> **DATA RECORDS**:
──────

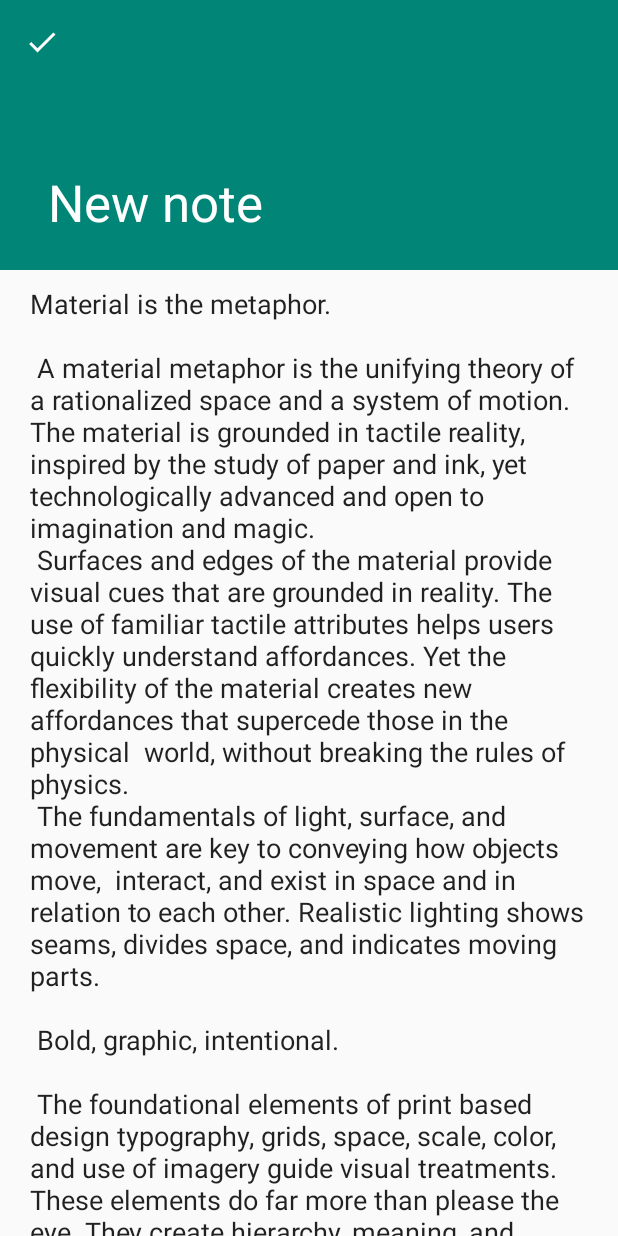
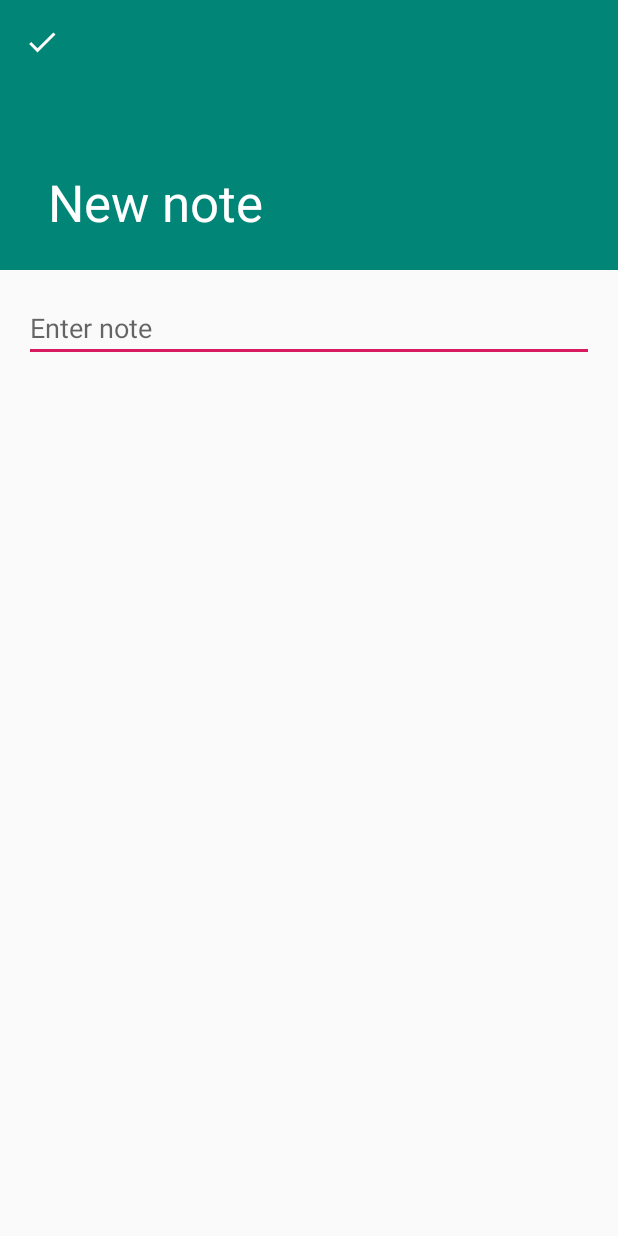
Before and after one commit to r-freeman/Plain-Ol-Notes, an Android app: the EditorActivity screen opened directly, with no data from a screen before it, on a phone screen of 412 x 824 dp. Run offline under Robolectric (Android 15) with nearby library versions, the phone set to English and light mode, and no system bars; our stand-ins replace ButterKnife.

Commit message:
Added functionality to add a new note

```diff
--- a/app/src/main/java/com/example/plainolnotes/EditorActivity.java
+++ b/app/src/main/java/com/example/plainolnotes/EditorActivity.java
@@ -54,10 +54,10 @@ public class EditorActivity extends AppCompatActivity {
 
         Bundle extras = getIntent().getExtras();
         if (extras == null) {
-            setTitle("New note");
+            setTitle(R.string.new_note);
             mNewNote = true;
         } else {
-            setTitle("Edit note");
+            setTitle(R.string.edit_note);
             int noteId = extras.getInt(NOTE_ID_KEY);
             mViewModel.loadData(noteId);
         }
--- a/app/src/main/res/layout/activity_main.xml
+++ b/app/src/main/res/layout/activity_main.xml
@@ -29,6 +29,7 @@
         android:layout_height="wrap_content"
         android:layout_gravity="bottom|end"
         android:layout_margin="@dimen/fab_margin"
+        android:backgroundTint="@color/colorPrimary"
         app:srcCompat="@drawable/ic_add" />
 
 </androidx.coordinatorlayout.widget.CoordinatorLayout>
--- a/app/src/main/res/layout/content_editor.xml
+++ b/app/src/main/res/layout/content_editor.xml
@@ -14,7 +14,6 @@
         android:layout_height="match_parent"
         android:layout_margin="@dimen/text_margin"
         android:hint="@string/enter_note"
-        android:text="@string/large_text"
         android:inputType="textMultiLine|textCapSentences"
         />
 
--- a/app/src/main/res/values/strings.xml
+++ b/app/src/main/res/values/strings.xml
@@ -93,4 +93,6 @@
     </string>
     <string name="enter_note">Enter note</string>
     <string name="delete_all">Delete all notes</string>
+    <string name="new_note">New note</string>
+    <string name="edit_note">Edit note</string>
 </resources>
```
Also changed, not shown: app/src/main/java/com/example/plainolnotes/viewmodel/EditorViewModel.java (+7 -2 lines).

──────

Pictures aside, print every line of the material exactly.

> **EXERCISE SOLUTION**:
Before and after one commit to r-freeman/Plain-Ol-Notes, an Android app: the EditorActivity screen opened directly, with no data from a screen before it, on a phone screen of 412 x 824 dp. Run offline under Robolectric (Android 15) with nearby library versions, the phone set to English and light mode, and no system bars; our stand-ins replace ButterKnife.

Commit message:
Added functionality to add a new note

```diff
--- a/app/src/main/java/com/example/plainolnotes/EditorActivity.java
+++ b/app/src/main/java/com/example/plainolnotes/EditorActivity.java
@@ -54,10 +54,10 @@ public class EditorActivity extends AppCompatActivity {
 
         Bundle extras = getIntent().getExtras();
         if (extras == null) {
-            setTitle("New note");
+            setTitle(R.string.new_note);
             mNewNote = true;
         } else {
-            setTitle("Edit note");
+            setTitle(R.string.edit_note);
             int noteId = extras.getInt(NOTE_ID_KEY);
             mViewModel.loadData(noteId);
         }
--- a/app/src/main/res/layout/activity_main.xml
+++ b/app/src/main/res/layout/activity_main.xml
@@ -29,6 +29,7 @@
         android:layout_height="wrap_content"
         android:layout_gravity="bottom|end"
         android:layout_margin="@dimen/fab_margin"
+        android:backgroundTint="@color/colorPrimary"
         app:srcCompat="@drawable/ic_add" />
 
 </androidx.coordinatorlayout.widget.CoordinatorLayout>
--- a/app/src/main/res/layout/content_editor.xml
+++ b/app/src/main/res/layout/content_editor.xml
@@ -14,7 +14,6 @@
         android:layout_height="match_parent"
         android:layout_margin="@dimen/text_margin"
         android:hint="@string/enter_note"
-        android:text="@string/large_text"
         android:inputType="textMultiLine|textCapSentences"
         />
 
--- a/app/src/main/res/values/strings.xml
+++ b/app/src/main/res/values/strings.xml
@@ -93,4 +93,6 @@
     </string>
     <string name="enter_note">Enter note</string>
     <string name="delete_all">Delete all notes</string>
+    <string name="new_note">New note</string>
+    <string name="edit_note">Edit note</string>
 </resources>
```
Also changed, not shown: app/src/main/java/com/example/plainolnotes/viewmodel/EditorViewModel.java (+7 -2 lines).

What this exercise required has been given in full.